It is well documented that exercise can prevent and also improve a number of health related issues such as high blood pressure, weight loss, diabetes and arthritis. Much research has shown how the psychological and physical benefits of exercise can very often help to alleviate the symptoms of anxiety and can improve overall mood.

The connection between anxiety, depression and exercise are not 100% clear, however a gym workout, a brisk walk or a jog will definitely help you to unwind and relax and you will feel better afterwards. Exercising & being active does not have to mean going to gym and digging out the often feared lycra out of the closet- there are an unlimited amount of ways by which to get the heart beating.
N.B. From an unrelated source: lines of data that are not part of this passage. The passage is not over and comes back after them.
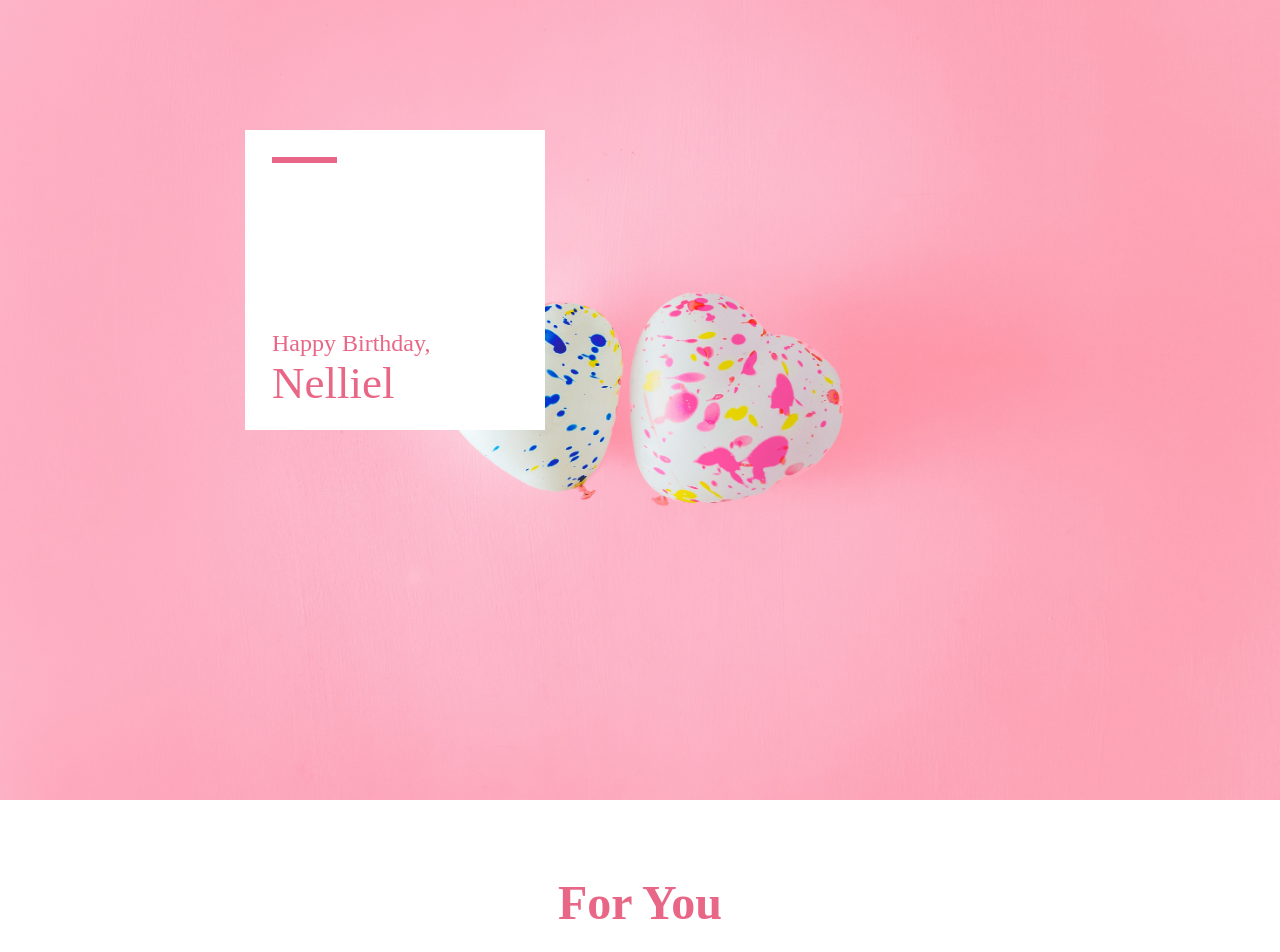
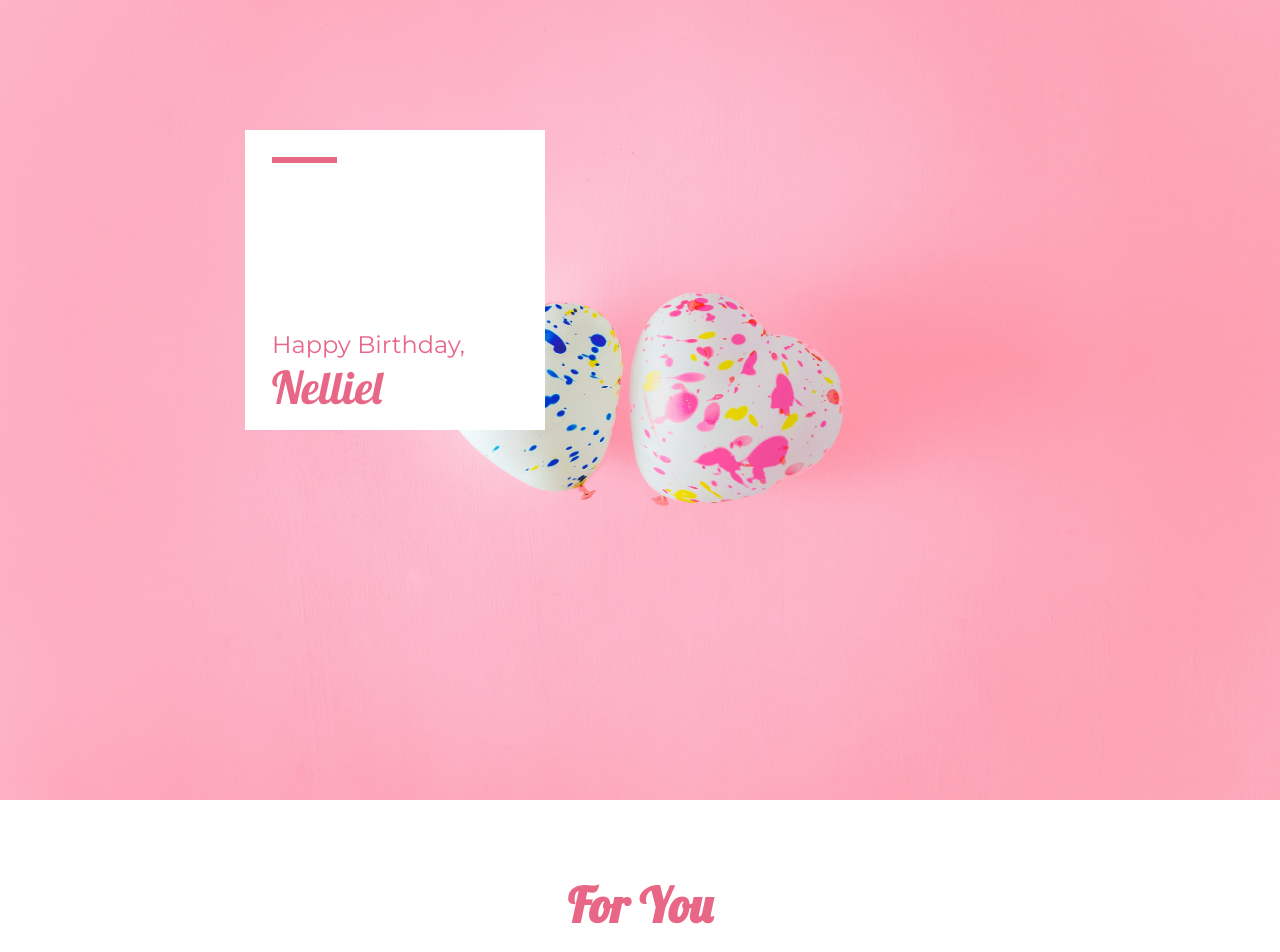
Before and after one commit to GranFariduz/HappyBirthday2, a PHP site: page / in a window 1280 px wide. Shown: the top 952 px of the page. Run offline with PHP 8.4, Linux system fonts and the light colour scheme.

Commit message:
added fonts and adjusted loader

```diff
--- a/css/style.css
+++ b/css/style.css
@@ -1,3 +1,6 @@
+/* Imports */
+@import url('https://fonts.googleapis.com/css?family=Lobster|Montserrat');
+
 /* RESET */
 * { padding: 0px; margin: 0px; }
 body { color: var(--pink); overflow: hidden;}
--- a/index.js
+++ b/index.js
@@ -7,7 +7,7 @@ let height = window.innerHeight;
 
 const header = document.querySelector('header');
 
-loader.style.margin = `${height/2.5}px auto`;
+loader.style.margin = `${height/2.5}px ${width/2.5}px`;
 
 loaderDiv.style.width = width + 'px';
 loaderDiv.style.height = height + 'px';
```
Being active does not have to mean going to the gym, taking up jogging or wearing lycra. There are lots of ways to be active – and they don’t need to cost much money.

So How Can Exercise Help With Depression & Anxiety?
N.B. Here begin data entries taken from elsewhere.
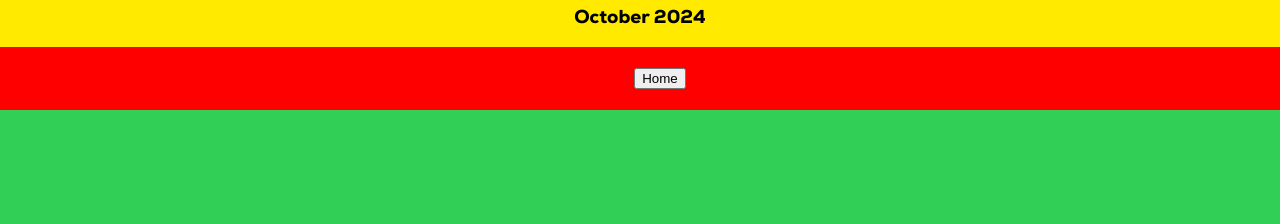
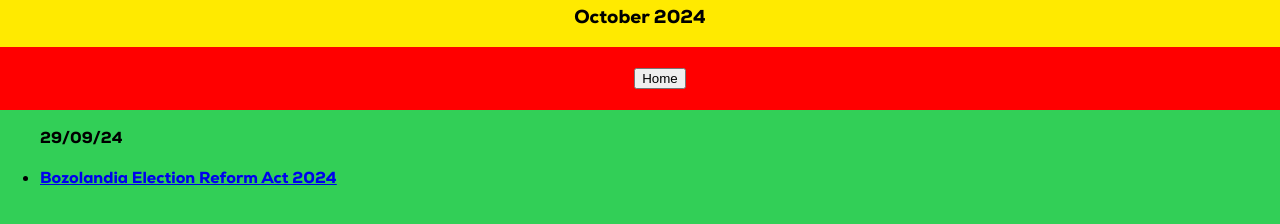
Before and after one commit to IsaiahTheHacker/Bozolandia, a plain HTML site: page years/2024/months/october.html in a window 1280 px wide. Shown: the part 60-284 px from the top of the page. Drawn offline with Linux system fonts and the light colour scheme.

Commit message:
Fixed Bozolandia Election Reform Act 2024 appering on wrong page

```diff
--- a/years/2024/months/october.html
+++ b/years/2024/months/october.html
@@ -18,6 +18,8 @@
         </ul>
     </nav>
     <ul>
+        <p>29/09/24</p>
+        <li><a href="../../../pdfs/Bozolandia Election Reform Act 2024.pdf" target="_blank">Bozolandia Election Reform Act 2024</a></li>
     </ul>
 </body>
 </html>
```
Also changed, not shown: years/2024/months/september.html (+1 -2 lines).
Here are some ways that exercise can help with depression:

  • Feel-Good Brain Chemicals- These chemicals are released during exercise, and these neurotransmitters and endorphins may help to reduce depression.
  • Reduction of immune system chemicals- The chemicals can make depression worse
  • Sleep - Regular exercise will help to improve sleep patterns which may be affected by Depression.
  • Increasing Body Temperature - Which may have calming effects.

Exercise provides Numerous Psychological Benefits
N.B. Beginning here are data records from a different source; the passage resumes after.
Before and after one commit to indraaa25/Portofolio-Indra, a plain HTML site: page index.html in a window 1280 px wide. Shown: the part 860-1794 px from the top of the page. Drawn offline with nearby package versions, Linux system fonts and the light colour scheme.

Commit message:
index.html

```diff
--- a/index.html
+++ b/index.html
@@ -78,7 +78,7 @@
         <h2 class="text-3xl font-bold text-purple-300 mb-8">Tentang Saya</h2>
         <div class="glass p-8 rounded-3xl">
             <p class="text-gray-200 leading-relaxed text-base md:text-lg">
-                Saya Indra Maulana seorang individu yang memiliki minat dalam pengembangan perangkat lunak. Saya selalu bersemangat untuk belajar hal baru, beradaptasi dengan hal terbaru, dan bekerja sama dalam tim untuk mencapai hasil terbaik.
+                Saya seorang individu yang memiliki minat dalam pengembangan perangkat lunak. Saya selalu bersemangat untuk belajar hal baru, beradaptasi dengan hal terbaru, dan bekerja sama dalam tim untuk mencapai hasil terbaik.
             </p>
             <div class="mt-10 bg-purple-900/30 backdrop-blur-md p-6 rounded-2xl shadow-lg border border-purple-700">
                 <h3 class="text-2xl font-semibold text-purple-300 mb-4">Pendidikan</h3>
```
  • Sense of Achievement - Meeting exercise targets/goals, no matter how small, will boost self-confidence. Exercise can help people to get into shape and look good, which in turns leads to positive self-esteem. Exercise helps to provide you with a focus and also motivation.
  • Distraction - Exercising is a distraction from any worries you may be encountering and will take you away from any negative thoughts.
  • Social Benefits - Exercise gives you the chance to play with a team or against other people so you can get out of the house/office etc and have some fun with people. Even going for a walk might give you the opportunity to see the neighbours, friends etc.
  • Coping in Positive Way - With Depression & Anxiety, doing something positive such as exercising becomes a coping strategy.

What is the Best Exercise?

Exercise is a daunting word for many, that  might strike up connotations of lifting weights or running laps (which might seem  scary to some). Of course the aforementioned are good ways of exercising, there are countless activities such as, running, walking the dog, cycling, swimming, playing sports such as football or tennis. However exercise is not limited to sports – other activities which get the heart pumping include washing your car, painting the house, doing the gardening etc.  Anything that gets someone off the couch and moving about is beneficial and improves mood. 

Thirty minutes of exercise 4-5 times a week is recommended and even though it sounds like a lot, do not get put off. Make time in your day to do this. If you do not have 30 mins, take two- 15 time slots out of your day. Add small amounts of activity to your daily routine – cycle to work, take the bus and walk, park your car further away from the office…. These little changes can all help to improve your overall health. Build up your level of exercise gradually so you are not throwing yourself straight into the deep end. All these little changes in your life can help to improve your physical health which can then have an impact on your mental health and help reducing the effects of depression & anxiety.

If you would like to discuss an exercise plan with one of our Physiotherapists or indeed to discuss reducing the effects of depression with one of our Clinical Psychologists please get in touch with us.